parted presents GPT partition GUIDs as flags while other tools like gdisk uses short codes (i.e. ef00). However, those codes mean nothing at all in parted.
(parted) set 1 boot on or (parted) toggle 1 esp (parted) print free (parted) quit
- Enable either boot or esp as they imply each other (alias) on GPT disks. We can also set msftdata for Windows stick.
- As mentioned earlier, boot or esp flag makes this partition unacessible to Windows OS file manager.
Format FAT32 filesystem
# mkfs.vfat -F32 /dev/sdb1
- Though we sepcify fat32 argument in parted, we must explicitly format the partition.
Mount ISO file
# mount -t udf -o loop,ro,unhide /path/to/file.iso /mnt/iso
Make usre udf_fs is enabled in kernel to support DVD ISO. The default iso9660 only supports CD ISO.
Mount the USB stick
# mount /dev/sdb1 /mnt/usbstick
Copy ISO files to USB stick
# cp -rv /mnt/iso/* /mnt/usbstick/ # -or- # rsync -rv /mnt/iso/ /mnt/usbstick/
Flush file system buffers
Umount ISO and USB stick
# umount /mnt/iso # umount /mnt/usbstick
- For Windows 10 onwards, the "install.wim" file is over 4GB and cannot be copied to a FAT32 filesystem. So we need to split the file into smaller ones before copying.
Windows 7 Notes
By default, Windows 7 ISO does not prepare the bootx64.exe and relevant directories correctly. Use robust tool like Rufus.

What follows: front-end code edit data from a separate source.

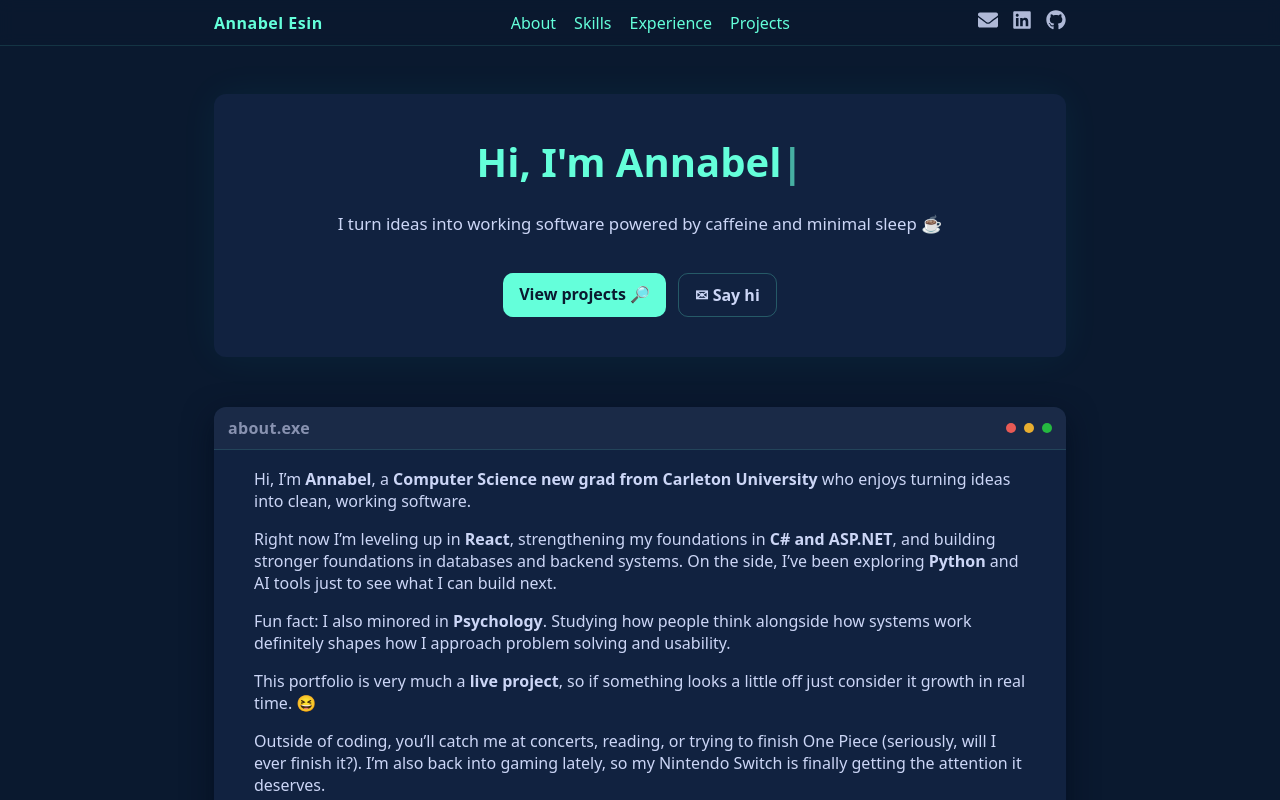
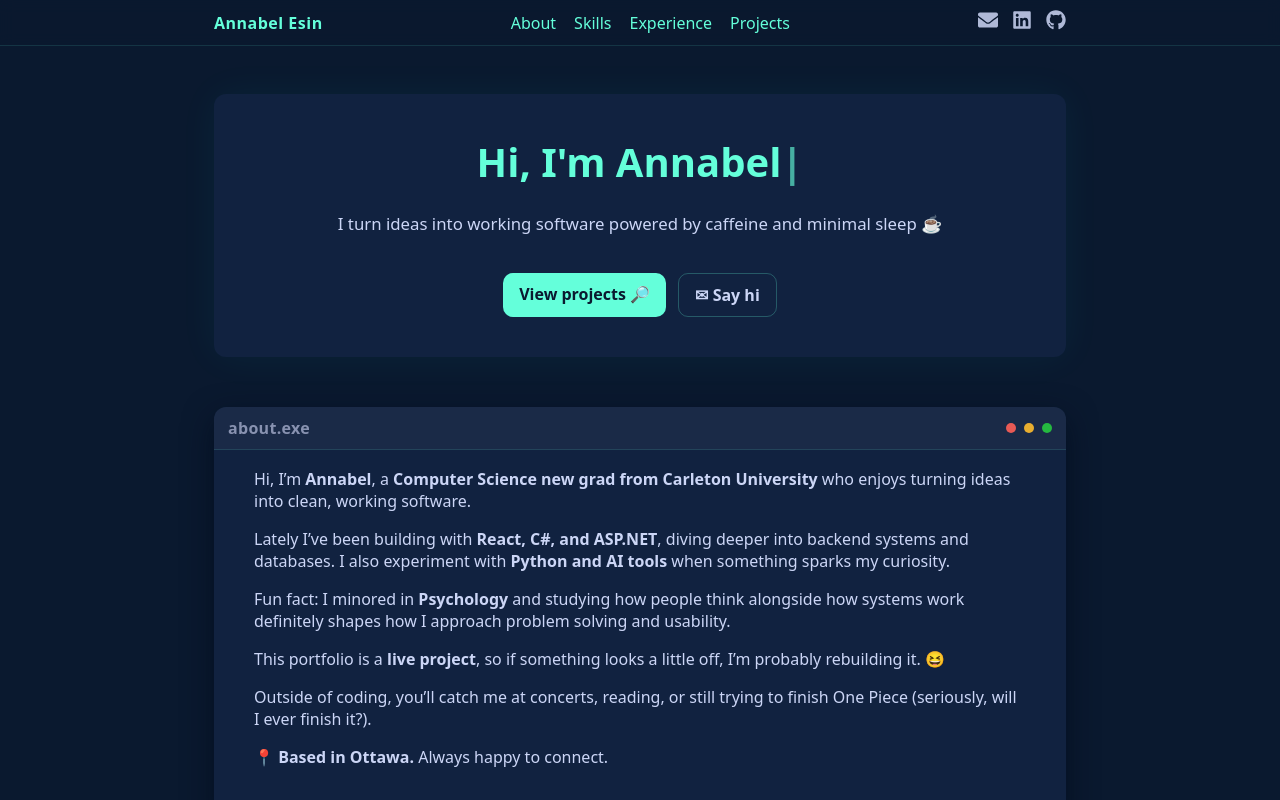
Before and after one commit to annaesin/portfolio, a React (Vite) app: page / in a window 1280 px wide. Shown: the top 800 px of the page. Built offline with nearby package versions, Linux system fonts and the light colour scheme.

Commit message:
Fix: altered About section

```diff
--- a/src/App.jsx
+++ b/src/App.jsx
@@ -54,25 +54,23 @@ export default function App() {
           </p>
 
           <p>
-            Right now I’m leveling up in <strong>React</strong>, strengthening my foundations in <strong>C# and ASP.NET</strong>, and building stronger foundations in databases and backend systems.
-            On the side, I’ve been exploring <strong>Python</strong> and AI tools just to see what I can build next.
+            Lately I’ve been building with <strong>React, C#, and ASP.NET</strong>, diving deeper into backend systems and databases.
+            I also experiment with <strong>Python and AI tools</strong> when something sparks my curiosity.
+          </p>
+          <p>
+            Fun fact: I minored in <strong>Psychology</strong> and studying how people think alongside how systems work definitely shapes how I approach problem solving and usability.
           </p>
 
           <p>
-            Fun fact: I also minored in <strong>Psychology</strong>. Studying how people think alongside how systems work definitely shapes how I approach problem solving and usability.
+            This portfolio is a <strong>live project</strong>, so if something looks a little off, I’m probably rebuilding it. 😆
           </p>
 
           <p>
-            This portfolio is very much a <strong>live project</strong>, so if something looks a little off just consider it growth in real time. 😆
-          </p>
-
-          <p>
-            Outside of coding, you’ll catch me at concerts, reading, or trying to finish One Piece (seriously, will I ever finish it?).
-            I’m also back into gaming lately, so my Nintendo Switch is finally getting the attention it deserves.
+            Outside of coding, you’ll catch me at concerts, reading, or still trying to finish One Piece (seriously, will I ever finish it?).
           </p>
 
           <p className="mt-4">
-            📍 <strong>Based in Ottawa.</strong> Always happy to connect about tech, music, or cool ideas.
+            📍 <strong>Based in Ottawa.</strong> Always happy to connect.
           </p>
 
         </section>
```
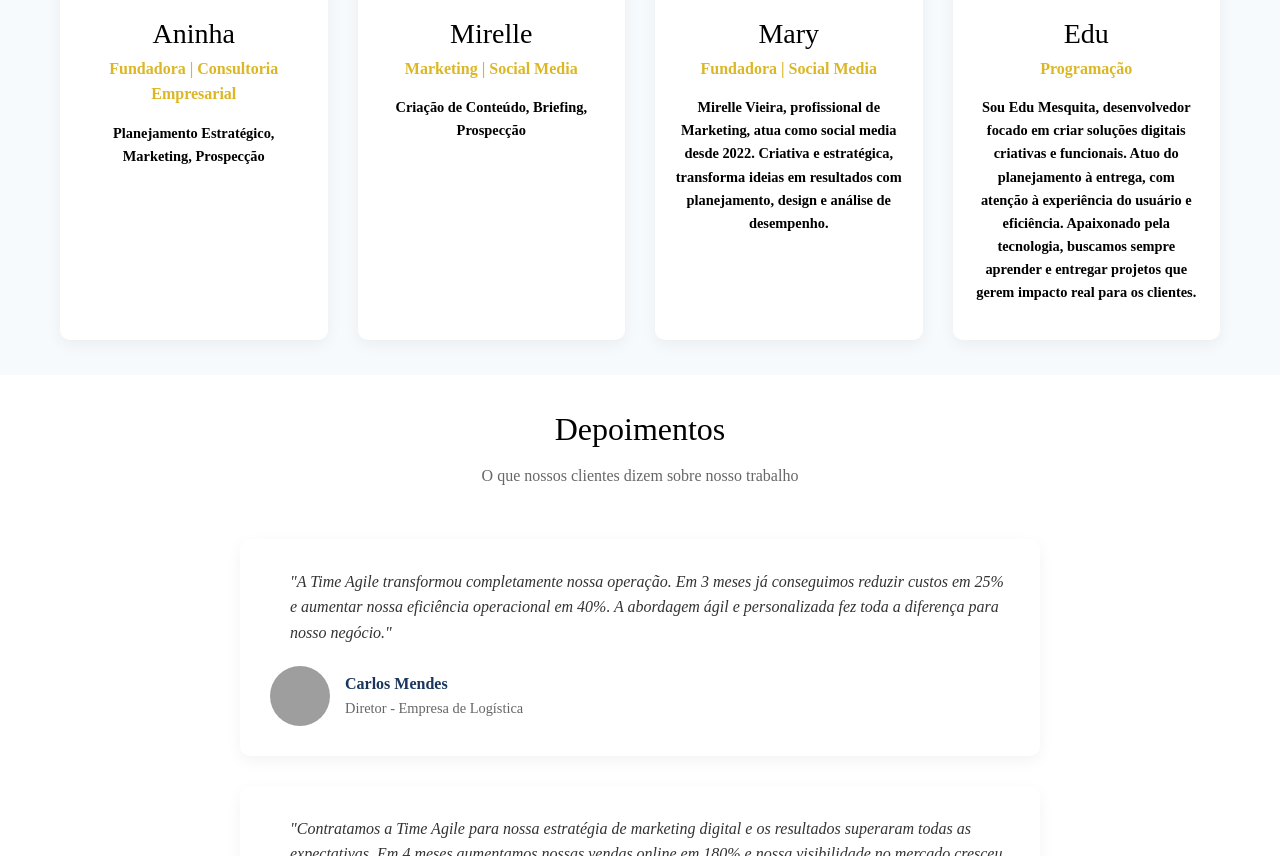
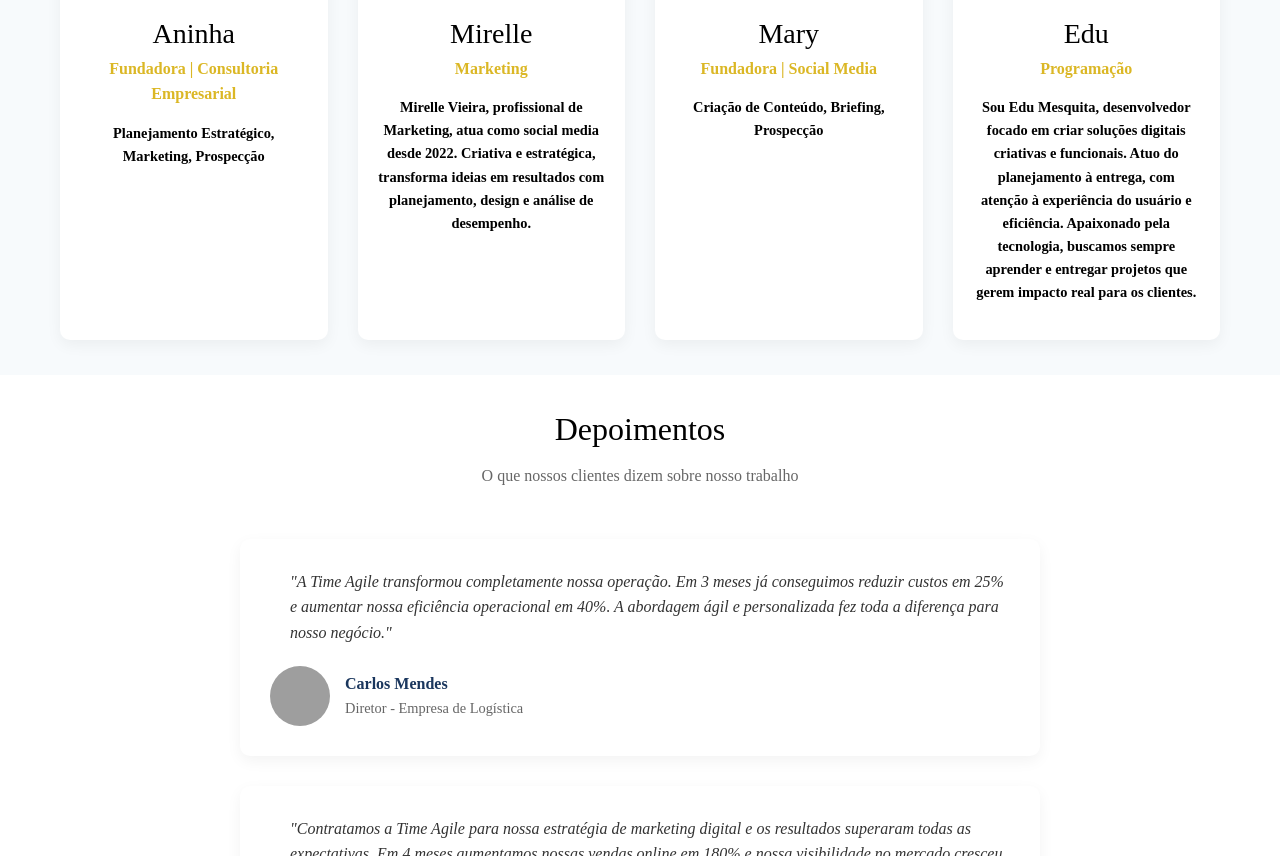
Before and after one commit to udson2897/Time-Agile, a plain HTML site: page index.html in a window 1280 px wide. Shown: the part 3691-4547 px from the top of the page. Drawn offline with nearby package versions, Linux system fonts and the light colour scheme; grey boxes are pictures that could not be loaded.

Commit message:
Update index.html

```diff
--- a/index.html
+++ b/index.html
@@ -249,8 +249,8 @@
                     <img src="mirelle.jpg" alt="Mirelle" class="team-image">
                     <div class="team-content">
                         <h3>Mirelle</h3>
-                        <div class="team-role">Marketing | Social Media</div>
-                        <p class="team-skills">Criação de Conteúdo, Briefing, Prospecção</p>
+                        <div class="team-role">Marketing</div>
+                        <p class="team-skills">Mirelle Vieira, profissional de Marketing, atua como social media desde 2022. Criativa e estratégica, transforma ideias em resultados com planejamento, design e análise de desempenho.</p>
                     </div>
                 </div>
 
@@ -261,7 +261,7 @@
                     <div class="team-content">
                         <h3>Mary</h3>
                         <div class="team-role">Fundadora | Social Media</div>
-                        <p class="team-skills">Mirelle Vieira, profissional de Marketing, atua como social media desde 2022. Criativa e estratégica, transforma ideias em resultados com planejamento, design e análise de desempenho.</p>
+                        <p class="team-skills">Criação de Conteúdo, Briefing, Prospecção</p>
                     </div>
                 </div>
 
```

For whatever reason you want to create usb stick by copying or dd, please get bootx64.exe from an existing Windows 7 OS. Alternatively, extract (i.e. by 7zip) \1\Windows\Boot\EFI\bootmgfw.efi from ISO \sources\install.wim and rename it to bootx64.exe. From within the USB stick, copy \efi\microsoft\boot directory to a upper level, namely \efi\boot into which we put bootx64.exe. Actually, Rufus just creates \efi\boot directly instead of copying.